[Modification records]
BEGIN
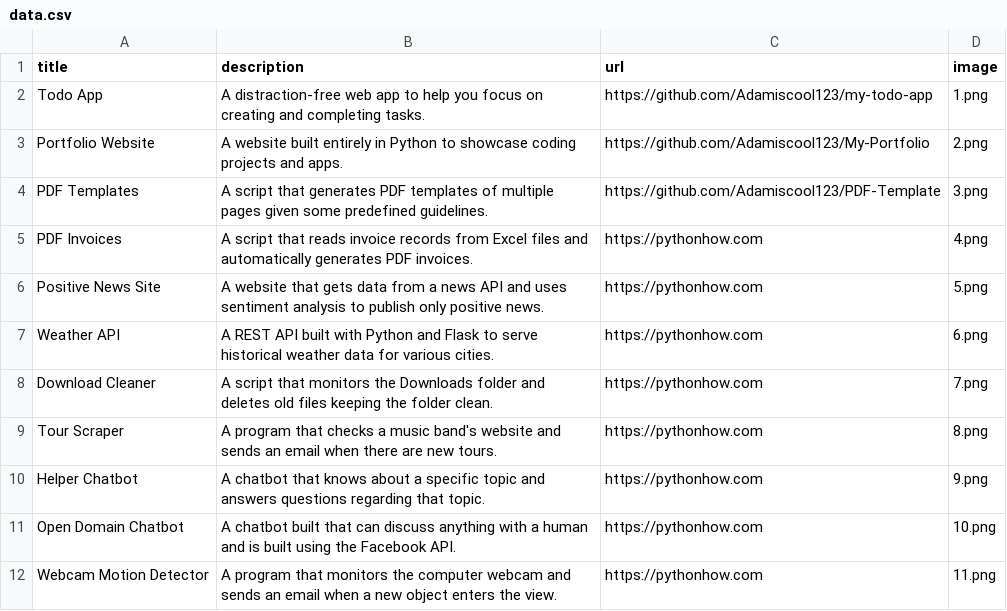
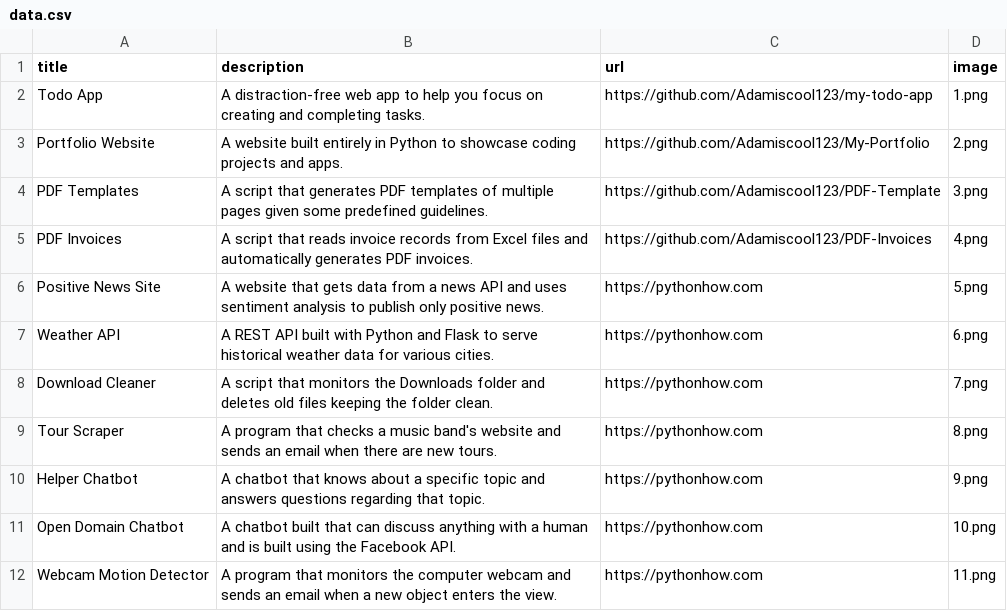
Before and after one commit to Adamiscool123/My-Portfolio, a CSV file: data.csv, drawn as a sheet; only a part is shown.

Commit message:
Update data.csv

```diff
--- a/data.csv
+++ b/data.csv
@@ -4,3 +4,3 @@ Portfolio Website;A website built entirely in Python to showcase coding projects
 PDF Templates;A script that generates PDF templates of multiple pages given some predefined guidelines.;https://github.com/Adamiscool123/PDF-Template;3.png
-PDF Invoices;A script that reads invoice records from Excel files and automatically generates PDF invoices.;https://pythonhow.com;4.png
+PDF Invoices;A script that reads invoice records from Excel files and automatically generates PDF invoices.;https://github.com/Adamiscool123/PDF-Invoices;4.png
 Positive News Site;A website that gets data from a news API and uses sentiment analysis to publish only positive news.;https://pythonhow.com;5.png
```
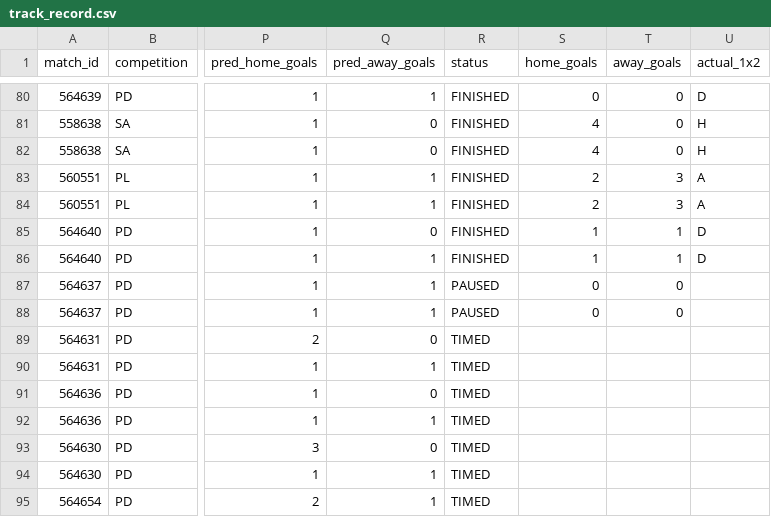
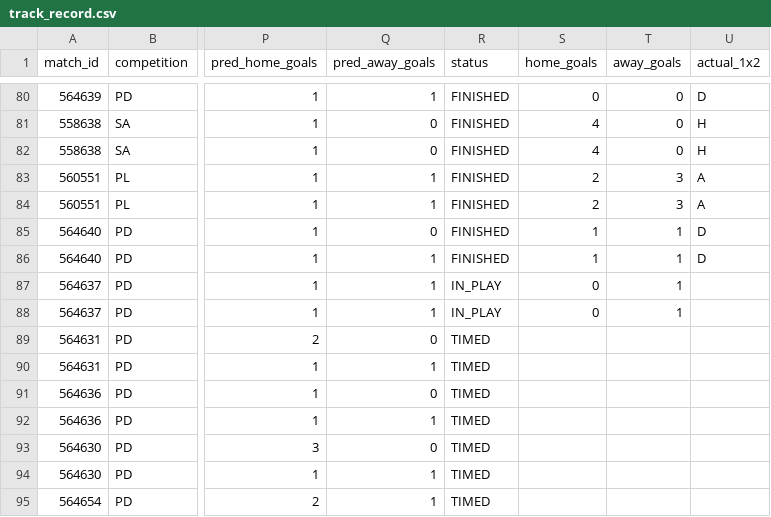
Before and after one commit to isaacruedabiota/FOOTBALL-PREDICTOR, a CSV file: track_record/track_record.csv, drawn as a sheet; only a part is shown, gaps mark what is left out; the diff names each change by its address in the sheet, - before the commit and + after, or states it on an @@ line.

```diff
--- a/track_record/track_record.csv
+++ b/track_record/track_record.csv
-R87:R88 (status): PAUSED
+R87:R88 (status): IN_PLAY
-T87:T88 (away_goals): 0
+T87:T88 (away_goals): 1
```
Also changed, not shown: 1 other file.
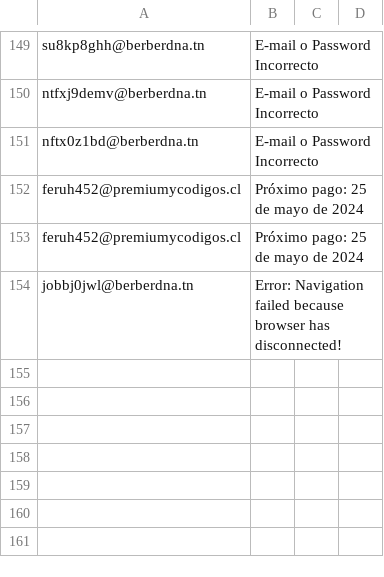
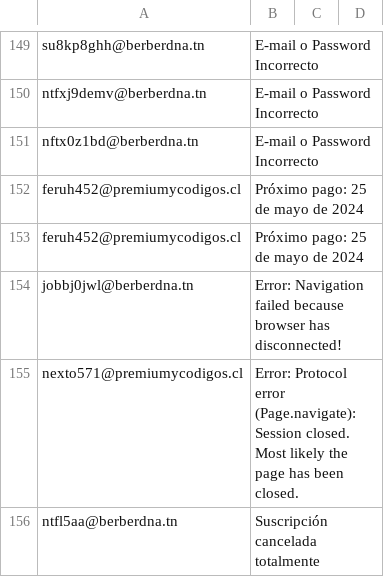
Before and after one commit to EricMartinezLabrin/bots, a CSV file: Netflix/Out.csv, drawn as a sheet; only a part is shown, gaps mark what is left out.

```diff
--- a/Netflix/Out.csv
+++ b/Netflix/Out.csv
@@ -154 +154,3 @@ feruh452@premiumycodigos.cl,Próximo pago: 25 de mayo de 2024
 jobbj0jwl@berberdna.tn,Error: Navigation failed because browser has disconnected!
+nexto571@premiumycodigos.cl,Error: Protocol error (Page.navigate): Session closed. Most likely the page has been closed.
+ntfl5aa@berberdna.tn,Suscripción cancelada totalmente
```
Also changed, not shown: 3 other files.
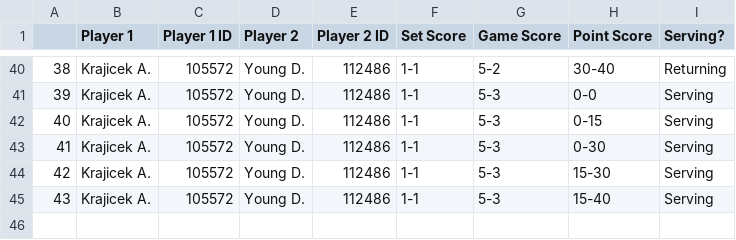
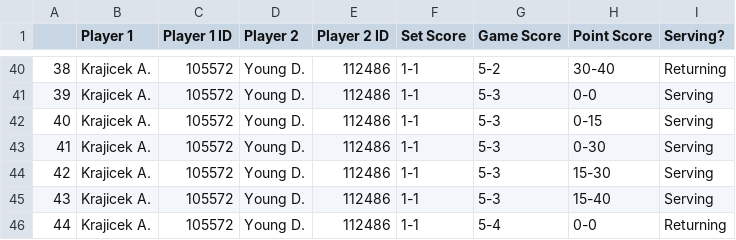
Before and after one commit to haroldmli/04-Tennis-Point-by-Point-Project, a CSV file: Scraped Matches/2016-08-01_105572_112486_archive.csv, drawn as a sheet; only a part is shown, gaps mark what is left out.

```diff
--- a/Scraped Matches/2016-08-01_105572_112486_archive.csv
+++ b/Scraped Matches/2016-08-01_105572_112486_archive.csv
@@ -45 +45,2 @@
 43,Krajicek A.,105572,Young D.,112486,1-1,5-3,15-40,Serving
+44,Krajicek A.,105572,Young D.,112486,1-1,5-4,0-0,Returning
```
Also changed, not shown: 1 other file.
END
What you are asked to do
Find and copy every line in the entries above where the string "Netflix" occurs.

Task output
Before and after one commit to EricMartinezLabrin/bots, a CSV file: Netflix/Out.csv, drawn as a sheet; only a part is shown, gaps mark what is left out.
--- a/Netflix/Out.csv
+++ b/Netflix/Out.csv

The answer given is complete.